Our Help and Hope

“Put not your trust in princes, in a son of man, in whom there is no salvation. When his breath departs he returns to the earth; on that very day his plans perish.” (Psalm 146:4)

“Trusting something” and “putting your trust in something” are different. I trust my bank, but I don’t put my trust in my bank. I trust my country, but I don’t put my trust in my country. You get the point. Putting your trust in something is a more comprehensive statement about faith and allegiance. 

And here’s the reason you should never put your trust in man: they’re going to die. 

And when they die, whatever it was you were hoping to gain from them is going to be worth as much as the ground to which their body returns. Whatever plans might have been in motion, those plans are now as stalled as the corpse underground, and they’re not going anywhere. 

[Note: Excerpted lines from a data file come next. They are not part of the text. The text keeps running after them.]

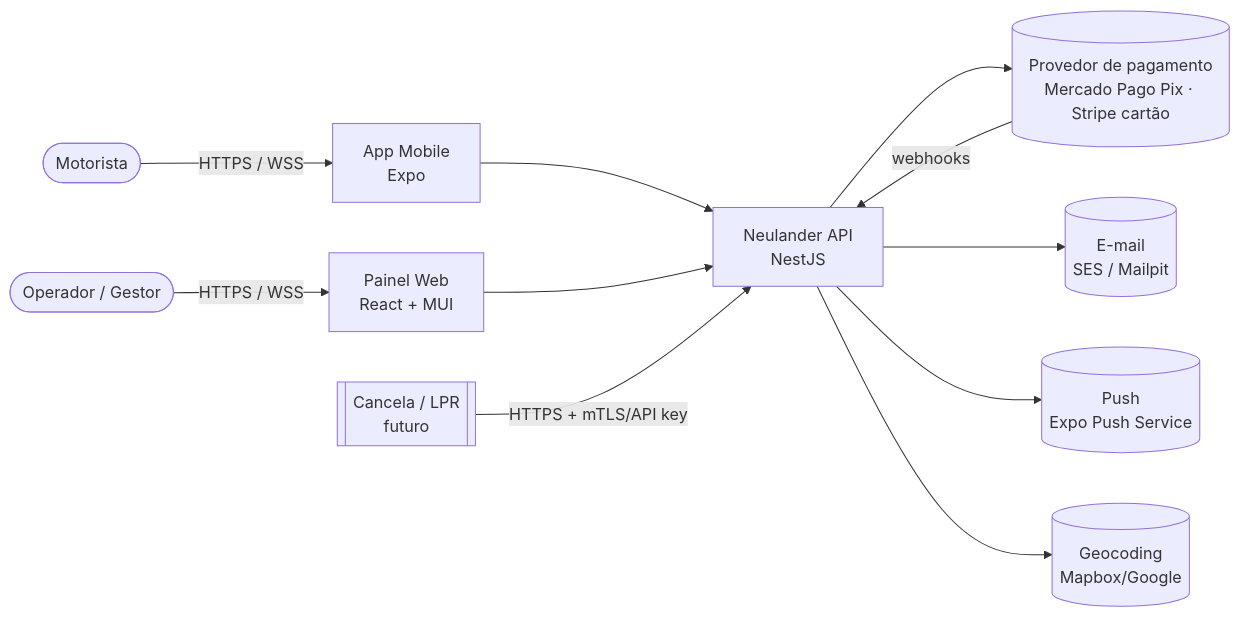
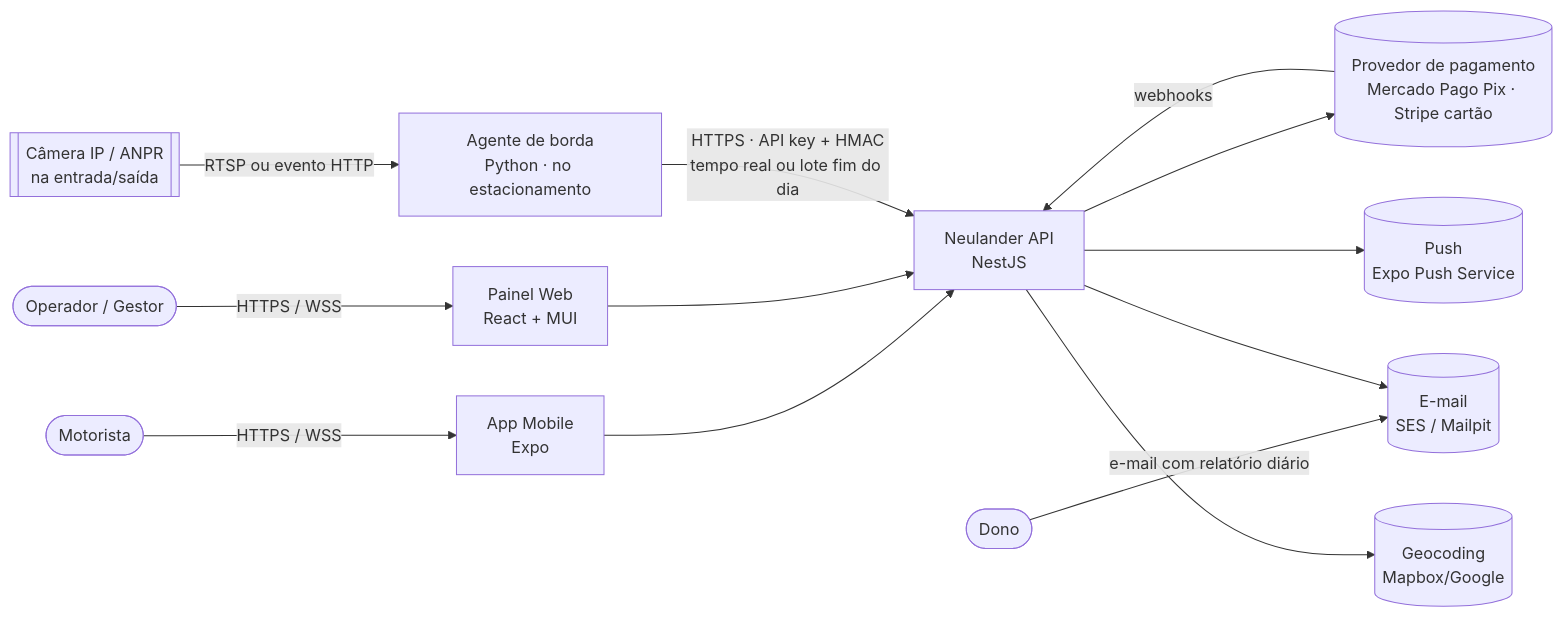
One commit to kuroneko83/neulander_parking changed the first of 3 diagrams in docs/architecture/system-design.md. Above: the diagram before and after it, drawn with Mermaid. The commit also changed other lines of this file and 18 other files, not shown here.

First line of the commit message:
docs: add LPR camera tracking and daily owner report to core scope

````diff
--- a/docs/architecture/system-design.md
+++ b/docs/architecture/system-design.md
@@ -49,13 +59,15 @@
 ```mermaid
 flowchart LR
   driver([Motorista]) -->|HTTPS / WSS| mobile[App Mobile\nExpo]
   operator([Operador / Gestor]) -->|HTTPS / WSS| web[Painel Web\nReact + MUI]
   mobile --> api
   web --> api
-  gate[[Cancela / LPR\nfuturo]] -->|HTTPS + mTLS/API key| api
+  cam[[Câmera IP / ANPR\nna entrada/saída]] -->|RTSP ou evento HTTP| edge[Agente de borda\nPython · no estacionamento]
+  edge -->|HTTPS · API key + HMAC\ntempo real ou lote fim do dia| api
+  owner([Dono]) -->|e-mail com relatório diário| email
   api[Neulander API\nNestJS] --> psp[(Provedor de pagamento\nMercado Pago Pix · Stripe cartão)]
   psp -->|webhooks| api
   api --> email[(E-mail\nSES / Mailpit)]
   api --> push[(Push\nExpo Push Service)]
   api --> maps[(Geocoding\nMapbox/Google)]
 ```
````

Such is the straightforward wisdom of Psalm 145:4, put negatively. Don’t trust in man.

But there’s another side, the positive instruction, and it’s spoken not as a command but as a blessing:


Blessed is the man and woman who does this (Psalm 145:5–6). The psalmist expects that the folks reading these words want to be blessed. He doesn’t have to spell out that they must do this, but only explain that this is the pathway to blessing. And the blessing is God himself as your help and hope. 

I love those words: help and hope

Can you imagine a more practical pair?

Help as in today, and hope as in tomorrow — and God is the one who runs both. 

God is your help, which means he will get you through today. God is your hope, which means he will always give you a tomorrow. 

Just Like Jesus

And if you want proof, just look to Jesus. Look to the cross. God indeed was his help, right to the very end. He didn’t permit the cup to pass, but he also did not abandon his son to Hades (Psalm 16:10). Jesus, marred by sin and absorbing the wrath we deserved, still called to his Father in faith, even in his dying breath, “Father, into your hands I commit my spirit!” (Luke 23:46). God was his help, indeed. And also his hope. 

After Jesus’s breath departed he returned to earth, buried like every man, except that this was not just any prince, not merely “a son of man,” but “the Son of Man.”

His plans did not perish, but they were only beginning. “Out of the anguish of his soul he shall see and be satisfied” (Isaiah 53:11). And so on the third day, in power, Jesus was raised victorious over sin and death. The will of the Lord now prospers in his hand (Isaiah 53:10). Jesus, whose help and hope is God his Father, draws us into that same fellowship. God, our help and hope, is bound up in Jesus, our help and hope, who has gone before us and never leaves us. Blessed is he who trusts in him.